TASK REQUIREMENTS → In your answer, repeat each line of the data exactly.

═════ DATA TO USE

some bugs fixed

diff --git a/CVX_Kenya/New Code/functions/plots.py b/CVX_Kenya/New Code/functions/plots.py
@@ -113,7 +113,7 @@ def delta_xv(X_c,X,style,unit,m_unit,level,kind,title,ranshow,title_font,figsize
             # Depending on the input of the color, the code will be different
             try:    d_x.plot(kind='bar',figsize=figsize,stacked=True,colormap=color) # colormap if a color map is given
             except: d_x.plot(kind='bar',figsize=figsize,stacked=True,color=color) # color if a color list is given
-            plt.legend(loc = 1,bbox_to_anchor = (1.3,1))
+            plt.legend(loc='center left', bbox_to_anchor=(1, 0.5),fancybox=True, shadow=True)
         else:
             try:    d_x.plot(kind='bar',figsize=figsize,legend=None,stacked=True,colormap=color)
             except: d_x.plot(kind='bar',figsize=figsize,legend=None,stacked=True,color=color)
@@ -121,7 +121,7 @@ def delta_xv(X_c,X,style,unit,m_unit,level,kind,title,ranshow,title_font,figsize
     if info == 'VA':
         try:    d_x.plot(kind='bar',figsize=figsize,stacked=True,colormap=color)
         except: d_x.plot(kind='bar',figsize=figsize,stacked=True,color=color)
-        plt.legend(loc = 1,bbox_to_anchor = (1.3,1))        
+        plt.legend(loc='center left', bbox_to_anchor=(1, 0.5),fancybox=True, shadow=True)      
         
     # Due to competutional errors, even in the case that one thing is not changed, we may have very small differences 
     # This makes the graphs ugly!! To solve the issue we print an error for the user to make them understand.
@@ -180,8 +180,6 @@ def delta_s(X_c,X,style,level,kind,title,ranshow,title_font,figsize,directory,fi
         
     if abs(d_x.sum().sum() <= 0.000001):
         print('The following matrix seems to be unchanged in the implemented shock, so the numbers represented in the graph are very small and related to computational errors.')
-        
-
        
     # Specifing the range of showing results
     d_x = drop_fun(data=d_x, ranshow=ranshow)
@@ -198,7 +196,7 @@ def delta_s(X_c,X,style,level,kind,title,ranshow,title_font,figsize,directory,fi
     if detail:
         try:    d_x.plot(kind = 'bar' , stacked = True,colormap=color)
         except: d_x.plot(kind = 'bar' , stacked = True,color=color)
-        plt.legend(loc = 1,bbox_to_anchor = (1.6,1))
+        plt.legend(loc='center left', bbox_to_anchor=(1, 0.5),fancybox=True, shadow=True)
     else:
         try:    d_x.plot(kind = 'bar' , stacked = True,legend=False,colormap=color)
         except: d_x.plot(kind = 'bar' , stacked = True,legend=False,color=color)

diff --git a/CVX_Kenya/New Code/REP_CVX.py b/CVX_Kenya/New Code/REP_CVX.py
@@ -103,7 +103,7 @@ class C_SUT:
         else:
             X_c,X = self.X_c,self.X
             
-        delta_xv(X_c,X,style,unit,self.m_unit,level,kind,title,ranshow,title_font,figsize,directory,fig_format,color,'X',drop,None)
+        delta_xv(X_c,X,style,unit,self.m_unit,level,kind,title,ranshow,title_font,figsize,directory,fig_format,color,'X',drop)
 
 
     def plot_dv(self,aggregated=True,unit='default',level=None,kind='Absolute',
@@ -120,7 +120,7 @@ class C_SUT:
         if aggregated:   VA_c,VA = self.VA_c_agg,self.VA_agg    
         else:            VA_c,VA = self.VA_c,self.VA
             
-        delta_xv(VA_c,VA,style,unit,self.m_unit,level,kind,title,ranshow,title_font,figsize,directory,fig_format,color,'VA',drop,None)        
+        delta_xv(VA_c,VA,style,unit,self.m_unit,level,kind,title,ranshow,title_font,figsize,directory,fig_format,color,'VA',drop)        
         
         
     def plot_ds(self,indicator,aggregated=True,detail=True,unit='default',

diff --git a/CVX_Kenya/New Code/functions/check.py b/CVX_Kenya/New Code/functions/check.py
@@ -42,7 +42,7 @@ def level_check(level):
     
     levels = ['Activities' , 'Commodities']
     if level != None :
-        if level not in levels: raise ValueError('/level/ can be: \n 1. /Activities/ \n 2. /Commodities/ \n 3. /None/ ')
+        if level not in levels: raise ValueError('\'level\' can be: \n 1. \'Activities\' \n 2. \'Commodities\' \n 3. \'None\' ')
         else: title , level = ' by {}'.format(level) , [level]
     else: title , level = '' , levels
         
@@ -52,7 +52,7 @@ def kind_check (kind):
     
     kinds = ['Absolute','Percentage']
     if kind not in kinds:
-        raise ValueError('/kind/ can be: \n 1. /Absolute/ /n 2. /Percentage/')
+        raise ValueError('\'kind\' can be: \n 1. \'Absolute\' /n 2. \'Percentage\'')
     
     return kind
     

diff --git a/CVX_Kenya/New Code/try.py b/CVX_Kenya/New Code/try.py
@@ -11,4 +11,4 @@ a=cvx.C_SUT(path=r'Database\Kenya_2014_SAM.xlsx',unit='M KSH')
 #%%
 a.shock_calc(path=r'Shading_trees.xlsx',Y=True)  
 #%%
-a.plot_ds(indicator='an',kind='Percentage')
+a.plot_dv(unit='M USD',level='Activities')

══════════

ANSWER TO THE EXERCISE →
some bugs fixed

diff --git a/CVX_Kenya/New Code/functions/plots.py b/CVX_Kenya/New Code/functions/plots.py
@@ -113,7 +113,7 @@ def delta_xv(X_c,X,style,unit,m_unit,level,kind,title,ranshow,title_font,figsize
             # Depending on the input of the color, the code will be different
             try:    d_x.plot(kind='bar',figsize=figsize,stacked=True,colormap=color) # colormap if a color map is given
             except: d_x.plot(kind='bar',figsize=figsize,stacked=True,color=color) # color if a color list is given
-            plt.legend(loc = 1,bbox_to_anchor = (1.3,1))
+            plt.legend(loc='center left', bbox_to_anchor=(1, 0.5),fancybox=True, shadow=True)
         else:
             try:    d_x.plot(kind='bar',figsize=figsize,legend=None,stacked=True,colormap=color)
             except: d_x.plot(kind='bar',figsize=figsize,legend=None,stacked=True,color=color)
@@ -121,7 +121,7 @@ def delta_xv(X_c,X,style,unit,m_unit,level,kind,title,ranshow,title_font,figsize
     if info == 'VA':
         try:    d_x.plot(kind='bar',figsize=figsize,stacked=True,colormap=color)
         except: d_x.plot(kind='bar',figsize=figsize,stacked=True,color=color)
-        plt.legend(loc = 1,bbox_to_anchor = (1.3,1))        
+        plt.legend(loc='center left', bbox_to_anchor=(1, 0.5),fancybox=True, shadow=True)      
         
     # Due to competutional errors, even in the case that one thing is not changed, we may have very small differences 
     # This makes the graphs ugly!! To solve the issue we print an error for the user to make them understand.
@@ -180,8 +180,6 @@ def delta_s(X_c,X,style,level,kind,title,ranshow,title_font,figsize,directory,fi
         
     if abs(d_x.sum().sum() <= 0.000001):
         print('The following matrix seems to be unchanged in the implemented shock, so the numbers represented in the graph are very small and related to computational errors.')
-        
-
        
     # Specifing the range of showing results
     d_x = drop_fun(data=d_x, ranshow=ranshow)
@@ -198,7 +196,7 @@ def delta_s(X_c,X,style,level,kind,title,ranshow,title_font,figsize,directory,fi
     if detail:
         try:    d_x.plot(kind = 'bar' , stacked = True,colormap=color)
         except: d_x.plot(kind = 'bar' , stacked = True,color=color)
-        plt.legend(loc = 1,bbox_to_anchor = (1.6,1))
+        plt.legend(loc='center left', bbox_to_anchor=(1, 0.5),fancybox=True, shadow=True)
     else:
         try:    d_x.plot(kind = 'bar' , stacked = True,legend=False,colormap=color)
         except: d_x.plot(kind = 'bar' , stacked = True,legend=False,color=color)

diff --git a/CVX_Kenya/New Code/REP_CVX.py b/CVX_Kenya/New Code/REP_CVX.py
@@ -103,7 +103,7 @@ class C_SUT:
         else:
             X_c,X = self.X_c,self.X
             
-        delta_xv(X_c,X,style,unit,self.m_unit,level,kind,title,ranshow,title_font,figsize,directory,fig_format,color,'X',drop,None)
+        delta_xv(X_c,X,style,unit,self.m_unit,level,kind,title,ranshow,title_font,figsize,directory,fig_format,color,'X',drop)
 
 
     def plot_dv(self,aggregated=True,unit='default',level=None,kind='Absolute',
@@ -120,7 +120,7 @@ class C_SUT:
         if aggregated:   VA_c,VA = self.VA_c_agg,self.VA_agg    
         else:            VA_c,VA = self.VA_c,self.VA
             
-        delta_xv(VA_c,VA,style,unit,self.m_unit,level,kind,title,ranshow,title_font,figsize,directory,fig_format,color,'VA',drop,None)        
+        delta_xv(VA_c,VA,style,unit,self.m_unit,level,kind,title,ranshow,title_font,figsize,directory,fig_format,color,'VA',drop)        
         
         
     def plot_ds(self,indicator,aggregated=True,detail=True,unit='default',

diff --git a/CVX_Kenya/New Code/functions/check.py b/CVX_Kenya/New Code/functions/check.py
@@ -42,7 +42,7 @@ def level_check(level):
     
     levels = ['Activities' , 'Commodities']
     if level != None :
-        if level not in levels: raise ValueError('/level/ can be: \n 1. /Activities/ \n 2. /Commodities/ \n 3. /None/ ')
+        if level not in levels: raise ValueError('\'level\' can be: \n 1. \'Activities\' \n 2. \'Commodities\' \n 3. \'None\' ')
         else: title , level = ' by {}'.format(level) , [level]
     else: title , level = '' , levels
         
@@ -52,7 +52,7 @@ def kind_check (kind):
     
     kinds = ['Absolute','Percentage']
     if kind not in kinds:
-        raise ValueError('/kind/ can be: \n 1. /Absolute/ /n 2. /Percentage/')
+        raise ValueError('\'kind\' can be: \n 1. \'Absolute\' /n 2. \'Percentage\'')
     
     return kind
     

diff --git a/CVX_Kenya/New Code/try.py b/CVX_Kenya/New Code/try.py
@@ -11,4 +11,4 @@ a=cvx.C_SUT(path=r'Database\Kenya_2014_SAM.xlsx',unit='M KSH')
 #%%
 a.shock_calc(path=r'Shading_trees.xlsx',Y=True)  
 #%%
-a.plot_ds(indicator='an',kind='Percentage')
+a.plot_dv(unit='M USD',level='Activities')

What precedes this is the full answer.